A friend recently posted a link on Facebook to a blog entry by Meg Meeker, M.D. entitled “Mom: Your Kids Love Your Squishy Hugs.” (http://www.megmeekermd.com/2012/11/mom-your-kids-love-your-squishy-hugs/) I thoroughly enjoyed reading Dr. Meeker’s explanation of how children perceive their mothers. She provides excellent insight into what truly matters to our kids when it comes to the motherly physique, and, even more importantly, she gives us an excuse not to work out! Okay, not really, but she did get me to start thinking about how my children see me. This, in turn, caused me to think about how I saw my own mother when I was small.
These days I have a hard time remembering my own last name, but, surprisingly, I was actually able to drum up some memories from my childhood about how I saw my mom. I recall thinking that my mother was the most beautiful woman. I even remember feeling sorry for other kids I knew whose moms weren’t as beautiful as mine. In my shallowness, I wondered if they loved their own moms as much as I loved mine despite their poor mothers’ shortcomings in the looks department. It’s awful, but true.

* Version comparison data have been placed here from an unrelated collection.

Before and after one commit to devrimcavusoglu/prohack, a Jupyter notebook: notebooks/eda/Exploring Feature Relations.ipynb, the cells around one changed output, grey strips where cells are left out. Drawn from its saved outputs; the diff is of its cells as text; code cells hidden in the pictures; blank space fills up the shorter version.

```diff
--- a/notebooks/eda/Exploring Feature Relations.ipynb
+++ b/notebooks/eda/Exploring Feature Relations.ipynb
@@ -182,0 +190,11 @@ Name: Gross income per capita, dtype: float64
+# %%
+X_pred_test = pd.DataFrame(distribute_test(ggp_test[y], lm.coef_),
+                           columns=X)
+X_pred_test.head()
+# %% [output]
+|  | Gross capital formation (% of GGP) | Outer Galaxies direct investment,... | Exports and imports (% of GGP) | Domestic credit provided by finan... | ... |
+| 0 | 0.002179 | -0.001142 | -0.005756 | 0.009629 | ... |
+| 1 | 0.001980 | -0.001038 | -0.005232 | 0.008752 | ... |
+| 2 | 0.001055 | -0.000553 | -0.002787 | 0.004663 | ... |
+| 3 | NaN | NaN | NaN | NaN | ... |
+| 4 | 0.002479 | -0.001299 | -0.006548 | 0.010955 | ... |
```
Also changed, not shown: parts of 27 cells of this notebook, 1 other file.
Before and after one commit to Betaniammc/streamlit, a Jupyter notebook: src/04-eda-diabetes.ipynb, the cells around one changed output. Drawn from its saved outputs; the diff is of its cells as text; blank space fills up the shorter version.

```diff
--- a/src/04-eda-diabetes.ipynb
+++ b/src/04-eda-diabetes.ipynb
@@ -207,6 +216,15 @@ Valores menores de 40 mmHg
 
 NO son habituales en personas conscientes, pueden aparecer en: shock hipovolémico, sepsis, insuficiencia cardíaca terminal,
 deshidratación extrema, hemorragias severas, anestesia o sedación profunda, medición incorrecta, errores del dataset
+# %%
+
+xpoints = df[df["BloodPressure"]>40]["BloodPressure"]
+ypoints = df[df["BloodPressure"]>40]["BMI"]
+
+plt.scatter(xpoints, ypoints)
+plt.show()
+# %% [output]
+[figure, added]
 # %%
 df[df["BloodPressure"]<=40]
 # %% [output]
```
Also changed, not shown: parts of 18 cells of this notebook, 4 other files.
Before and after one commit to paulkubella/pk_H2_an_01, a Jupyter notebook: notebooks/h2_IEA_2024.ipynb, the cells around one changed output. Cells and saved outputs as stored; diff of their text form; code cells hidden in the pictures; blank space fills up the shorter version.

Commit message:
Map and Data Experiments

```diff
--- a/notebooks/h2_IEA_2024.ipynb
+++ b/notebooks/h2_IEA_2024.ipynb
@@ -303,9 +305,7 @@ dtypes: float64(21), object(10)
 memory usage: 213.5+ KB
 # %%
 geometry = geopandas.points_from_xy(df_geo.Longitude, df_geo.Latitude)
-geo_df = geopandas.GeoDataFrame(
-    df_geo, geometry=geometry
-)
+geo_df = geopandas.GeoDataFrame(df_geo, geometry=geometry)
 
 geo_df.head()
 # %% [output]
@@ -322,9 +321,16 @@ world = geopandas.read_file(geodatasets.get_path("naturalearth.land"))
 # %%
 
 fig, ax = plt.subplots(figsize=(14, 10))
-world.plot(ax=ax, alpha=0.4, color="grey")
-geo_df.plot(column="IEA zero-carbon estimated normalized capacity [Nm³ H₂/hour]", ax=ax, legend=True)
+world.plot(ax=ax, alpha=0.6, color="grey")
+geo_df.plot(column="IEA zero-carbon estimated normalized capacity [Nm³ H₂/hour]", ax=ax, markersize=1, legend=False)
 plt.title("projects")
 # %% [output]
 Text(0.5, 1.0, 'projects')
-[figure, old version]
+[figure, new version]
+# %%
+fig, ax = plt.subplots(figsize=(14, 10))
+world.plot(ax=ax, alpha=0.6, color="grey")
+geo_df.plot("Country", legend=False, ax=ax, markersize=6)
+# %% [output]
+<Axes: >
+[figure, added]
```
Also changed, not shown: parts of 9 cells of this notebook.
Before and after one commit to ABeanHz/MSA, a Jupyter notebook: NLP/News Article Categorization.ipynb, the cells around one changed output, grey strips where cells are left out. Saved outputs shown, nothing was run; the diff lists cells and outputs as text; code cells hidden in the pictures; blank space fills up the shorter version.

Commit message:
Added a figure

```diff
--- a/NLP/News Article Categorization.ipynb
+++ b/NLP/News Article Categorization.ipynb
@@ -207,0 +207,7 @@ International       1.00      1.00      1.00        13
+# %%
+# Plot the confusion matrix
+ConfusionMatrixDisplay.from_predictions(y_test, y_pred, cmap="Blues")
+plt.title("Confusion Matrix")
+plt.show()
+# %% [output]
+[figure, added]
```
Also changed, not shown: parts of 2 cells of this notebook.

When I see my mother now, I still see the most beautiful woman. Even through my grown up eyes, my mother is stunning. Age has not changed how I see her physical appearance. It has merely enhanced my view of her. I now see so much more of what makes my mother so special, so unique. She is wise and kind and full of grace. She is infinitely giving of herself. She is patient and gentle. She knows so much, but is always eager to learn. She is extremely creative and so much fun. She radiates joy and peace. On the rare occasion that she is wrong, she is quick to ask for forgiveness. She is even quicker to give it. My mom is warm and welcoming, nurturing and hospitable. She is strong and, yet, humble. At the root of all that my mother is, she loves God with her whole heart, and that love overflows to everyone she meets.
I could go on, but I’ll stop for now. I know she will read this, and I don’t want her to get a big head. (Just kidding, Mom.) I only hope that someday my children will be able to see the same qualities in me that I am blessed to see in my mom.